COOPER: With us now, the team of political reporters, analysts and former participants who will be with us now and throughout the night all the way from 11:00 to 1:00 a.m., just as we did last night, we might break out some chardonnay later in the night.

All right. I'm only going to do this once. Former Obama senior advisor and currently host of "THE AXE FILES", CNN Senior Political Commentator, David Axelrod, joins us, CNN Senior Political reporter, Nia-Malika Henderson, CNN Chief Political Analyst, Gloria Borger, CNN Political Director, David Chalian.

[20:10:11] Jess McIntosh who served as director of communications outreach for the Hillary Clinton campaign, she's a CNN political commentator.

Also with us, CNN Political Commentator Van Jones, host of CNN's "VAN JONES SHOW", and former special advisor to President Obama. And, finally, CNN Political Commentator, Terry McAuliffe, former DNC chairman and former governor of Virginia.

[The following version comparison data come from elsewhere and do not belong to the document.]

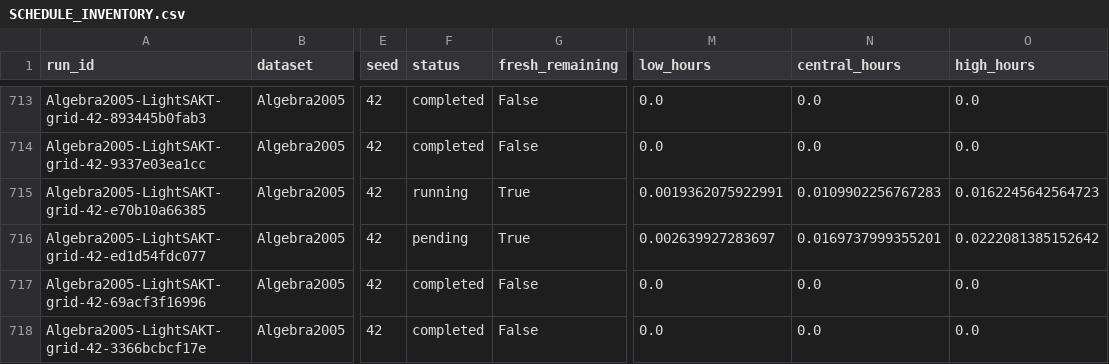
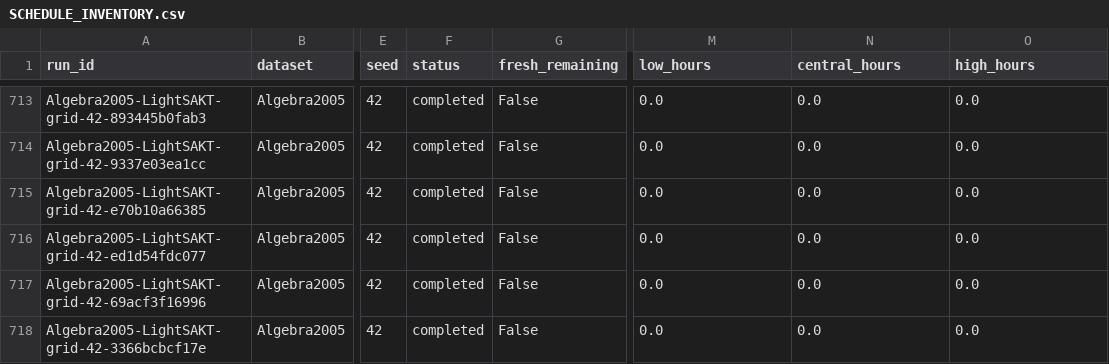
Before and after one commit to Tanishgupta28/LightSAKT2, a CSV file: reports/optimization/SCHEDULE_INVENTORY.csv, drawn as a sheet; only a part is shown, gaps mark what is left out; the diff covers the shown part only; the diff names each change by its address in the sheet, - before the commit and + after, or states it on an @@ line.

```diff
--- a/reports/optimization/SCHEDULE_INVENTORY.csv
+++ b/reports/optimization/SCHEDULE_INVENTORY.csv
-F715 (status): running
+F715 (status): completed
-G715:G716 (fresh_remaining): True
+G715:G716 (fresh_remaining): False
-M715 (low_hours): 0.0019362075922991
+M715 (low_hours): 0.0
-N715 (central_hours): 0.0109902256767283
+N715 (central_hours): 0.0
-O715 (high_hours): 0.0162245642564723
+O715 (high_hours): 0.0
-F716 (status): pending
+F716 (status): completed
-M716 (low_hours): 0.002639927283697
+M716 (low_hours): 0.0
-N716 (central_hours): 0.0169737999355201
+N716 (central_hours): 0.0
-O716 (high_hours): 0.0222081385152642
+O716 (high_hours): 0.0
```
Also changed, not shown: 161 edited cells elsewhere in this file, reports/ETA_REMAINING_RUNS.csv, results/tables/Table_7.csv, 40 other files.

David, what, as you kind of wait with anticipation and popcorn for tonight's debate, how does the --


COOPER: How do you think this plays out for Biden?

AXELROD: Well, look, I think this is a big night for him, and I think he has -- it's interesting. The oldest and the youngest candidates are going to be standing next to each other. And for both of them, age is an issue in different ways.

For Joe Biden, I think he has to show that he is active, engaged and forward-looking and not enfeebled and backward-looking which is how some would like to portray him, some of his opponents would like to portray him. So this is a test for him.

Two hours, is he vigorous, is he engaged, how does he handle the -- if Sanders comes after him, how does he handle that? That's a big story.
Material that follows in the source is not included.